Julie Rose

An audit by the city of Charlotte has turned up a number of missing, incomplete or inaccurate documents on the airport's books that may pose a problem for federal aviation authorities. The findings are part of a series of ongoing audits into airport operations spurred by the city's fight to keep control of Charlotte Douglas International.

You might think all of this digging into the minutiae of airport management is an attempt by city officials to discredit former aviation director Jerry Orr. And you might be right.

But City Manager Ron Carlee say he's merely out to make sure Charlotte-Douglas is the best-run airport in the country, and if the navel-gazing turns up some lint, so be it.

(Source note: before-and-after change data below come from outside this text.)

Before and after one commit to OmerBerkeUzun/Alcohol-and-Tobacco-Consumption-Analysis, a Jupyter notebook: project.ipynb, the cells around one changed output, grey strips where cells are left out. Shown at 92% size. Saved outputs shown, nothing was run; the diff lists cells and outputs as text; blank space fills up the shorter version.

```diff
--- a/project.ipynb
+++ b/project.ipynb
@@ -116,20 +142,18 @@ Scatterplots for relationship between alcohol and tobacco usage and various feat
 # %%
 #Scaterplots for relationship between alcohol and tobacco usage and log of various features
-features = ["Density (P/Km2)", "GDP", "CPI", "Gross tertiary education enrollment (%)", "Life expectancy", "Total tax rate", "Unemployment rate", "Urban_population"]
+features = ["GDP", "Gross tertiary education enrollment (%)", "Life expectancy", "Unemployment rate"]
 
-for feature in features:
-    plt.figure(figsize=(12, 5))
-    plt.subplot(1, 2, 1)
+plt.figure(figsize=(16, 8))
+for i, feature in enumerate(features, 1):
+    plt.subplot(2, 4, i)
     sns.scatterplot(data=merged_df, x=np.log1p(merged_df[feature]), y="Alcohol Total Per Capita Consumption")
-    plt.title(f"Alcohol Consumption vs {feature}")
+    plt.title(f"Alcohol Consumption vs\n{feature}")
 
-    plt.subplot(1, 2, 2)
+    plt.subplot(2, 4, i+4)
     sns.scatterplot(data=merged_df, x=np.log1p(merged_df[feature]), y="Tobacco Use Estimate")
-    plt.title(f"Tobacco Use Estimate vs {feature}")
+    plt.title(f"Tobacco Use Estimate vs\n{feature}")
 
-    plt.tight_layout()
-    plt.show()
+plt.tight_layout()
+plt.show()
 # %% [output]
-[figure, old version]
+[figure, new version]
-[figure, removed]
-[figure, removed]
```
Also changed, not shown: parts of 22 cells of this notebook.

"I think there was a lack of diligence, a lack of focusing . . .obsessively on the details," says Carlee.

There's no evidence of intentional wrongdoing, says Carlee, but he says the airport has apparently been charging a couple of city departments far less rent than it should have for facilities located on airport property – namely a dog pound for the city's animal control office and a hangar for CMPD's helicopter.

Both leases date back decades and, in both cases, airport staff say the actual acreage of the property is several times larger than the figure recorded in official documents.  That's a potential problem for the FAA, since federal regulation requires airports charge fair-market value for all non-aviation-related uses of airport property. 

Violations could trigger penalties, says Carlee. Implicit in his message is that Jerry Orr should have kept a better handle on the details: "From what I'm seeing, I think the airport grew so rapidly and so much, that a number of the systems have not caught up."

All the more reason for the city to maintain oversight of the airport, says Carlee, who is an outspoken opponent of the push to place Charlotte Douglas under the control of a regional commission.

Jerry Orr, on the other hand, says the facilities in question were not his idea to begin with, but rather an example of the very meddling by city officials that prompted the push to strip the airport from city control.

"I think we were influenced to do things we wouldn't normally go out and do, but I don't think the FAA will have any problem with it, at all," says Orr.

He says the leases he eventually agreed to were above-board. And he questions the new acreage measurements the aviation department has made in his absence, noting he comes from a long line of land surveyors.

"My people have been surveying here since 1830," says Orr. While the aviation department may now estimate at 5.9 acres the property being leased by the Animal Care and Control, Orr stands by the two acres indicated in airport documents.

Had the city called him up, Orr says he could have easily explained the discrepancies uncovered in the audit – including a lack of FAA documentation about the leases.

"My experience with the FAA has been that they can't find things," says Orr. "Ask the questions and give me access to the records, and I'm quite certain I can answer them quite satisfactorily, to anybody."

But instead, Orr has been entirely cut out of airport operations since his forced resignation in July. He's still being paid, though, because he's technically the director of the airport commission, which the city of Charlotte has sued to block from taking charge at the airport. It'll take a judge's order to put Orr back in power.

"Obviously I want run the airport, so every day that I’m not there to run the airport, I think, is a day lost," says Orr.

Or, in city manager Carlee's view, it's: "a new era of cooperation and a new era of transparency."

Either way, it's definitely another day, another round of bickering over control of the airport.